Levesque’s example is that of a community-based peacemaking venture among youth in Northern Ireland or at a Clash concert, and I would add that, perhaps surprisingly, the lobby of the Brookdale retirement community also qualifies.
In addition to space there is still another factor which plays a role in constructive musicking: namely time. Levesque points out that musicking cannot work its magic in a single sitting; it needs to occur again and again and be subjected to reflection on the part of its participants, if it is truly to take hold. Here, too, my own experience at Brookdale speaks to this. Had the Four J Band gone to Brookdale one time only, very little would have happened that had any kind of lasting effect. But the fact that we go weekly, and that the people at Brookdale can look forward to it, means that we are musicking quite often and thinking about the joy it brings (the creative, relational, non-violent energy) to all of us. Life looks just a little brighter all the way around. A little more Twilight Justice has been realized.
To be sure, this small example from a community in Conway, Arkansas, cannot transform the world. At the very least, it can add a bit of light to one very small corner of it. Levesque’s larger hope, and mine as well, is that something like the Brookdale experience can occur in many settings, enriching the lives of young and old, and serving as an antidote to the violence of our world. We process theologians speak of this larger hope as the hope for “ecological civilizations” in which communities emerge that are creative, compassionate, participatory, diverse, inclusive, ecologically wise, and spiritually satisfying – with no one left behind. They are the kinds of communities that Thomas Berry envisions when he speaks of a hoped-for Ecozoic Era.
There are many obstacles to these civilizations, many things that get in the way of their realization: political, economic, intellectual, and spiritual. A leading advocate of Ecological Civilization speaks of six transitions we need to undergo, individually and collectively, for these kinds of communities to emerge:
A shift from hyper-individualism to person-in-community.
Is it possible that musicking in some small way, community by community, listener by listener, musicking might play a role in such transitions? After all, it helps accomplish at least two of the tasks, if only for a moment. It helps people grow beyond hyper-individualism and it helps them grow into a sense of person-in-community and also takes them into that unique and beautiful way of knowing we call "musical knowing."
- A shift from we/they thinking to world loyalty
- A shift from anthropocentrism to biophilia
- A shift from conventional morality to counter-cultural morality, in which we resist the powers of violence
- A shift from thinking of the world as a collection of objects to thinking of it as a communion of subjects
- A shift from sense-bound empiricism to a radical empiricism that includes many ways of knowing, including awe and wonder.
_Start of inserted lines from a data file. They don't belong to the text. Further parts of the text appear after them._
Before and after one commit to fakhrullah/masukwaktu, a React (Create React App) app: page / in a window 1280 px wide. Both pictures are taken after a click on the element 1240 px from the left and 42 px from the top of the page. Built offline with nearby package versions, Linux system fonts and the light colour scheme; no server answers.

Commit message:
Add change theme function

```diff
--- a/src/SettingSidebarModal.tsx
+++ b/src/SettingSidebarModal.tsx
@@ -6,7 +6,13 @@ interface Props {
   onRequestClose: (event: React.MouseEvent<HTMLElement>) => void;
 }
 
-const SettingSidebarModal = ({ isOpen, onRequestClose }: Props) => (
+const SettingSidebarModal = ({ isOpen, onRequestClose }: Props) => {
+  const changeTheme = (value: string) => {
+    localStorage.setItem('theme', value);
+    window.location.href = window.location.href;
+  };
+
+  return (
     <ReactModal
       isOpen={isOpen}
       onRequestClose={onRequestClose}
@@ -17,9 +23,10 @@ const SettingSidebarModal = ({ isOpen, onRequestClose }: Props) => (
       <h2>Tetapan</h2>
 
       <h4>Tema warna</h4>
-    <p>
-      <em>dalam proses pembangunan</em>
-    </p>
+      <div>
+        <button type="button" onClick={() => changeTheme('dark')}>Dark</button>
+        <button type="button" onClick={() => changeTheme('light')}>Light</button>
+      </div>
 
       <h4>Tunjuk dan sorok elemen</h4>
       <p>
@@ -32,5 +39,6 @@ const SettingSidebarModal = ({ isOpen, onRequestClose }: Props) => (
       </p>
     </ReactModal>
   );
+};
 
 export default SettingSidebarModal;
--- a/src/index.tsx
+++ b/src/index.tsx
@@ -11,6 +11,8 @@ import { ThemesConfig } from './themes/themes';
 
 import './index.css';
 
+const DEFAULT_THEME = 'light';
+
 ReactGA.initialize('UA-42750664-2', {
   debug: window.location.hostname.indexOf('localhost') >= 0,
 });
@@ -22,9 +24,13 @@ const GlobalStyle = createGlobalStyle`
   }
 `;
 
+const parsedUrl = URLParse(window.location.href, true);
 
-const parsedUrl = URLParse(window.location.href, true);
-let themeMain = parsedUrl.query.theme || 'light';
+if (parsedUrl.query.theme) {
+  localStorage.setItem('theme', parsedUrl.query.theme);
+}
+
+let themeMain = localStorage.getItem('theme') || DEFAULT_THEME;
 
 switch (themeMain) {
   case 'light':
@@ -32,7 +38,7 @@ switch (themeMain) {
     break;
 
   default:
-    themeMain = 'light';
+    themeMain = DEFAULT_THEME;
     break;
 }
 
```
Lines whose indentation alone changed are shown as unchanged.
Only if it is combined with an emphasis on all ages and committed to helping create an all-age-friendly world. I cannot pretend that musicking alone can encourage these shifts. But I do suspect that, in combination with other practices, it can itself be a constructive practice that may be especially helpful in what can otherwise be humorless and joyless efforts at social transformation, all too rooted in the head but lacking sustenance for the long haul. And it is possible that musicking can be a special practice for musicians themselves, who seek some way of sharing their pleasures and talents in a constructive way.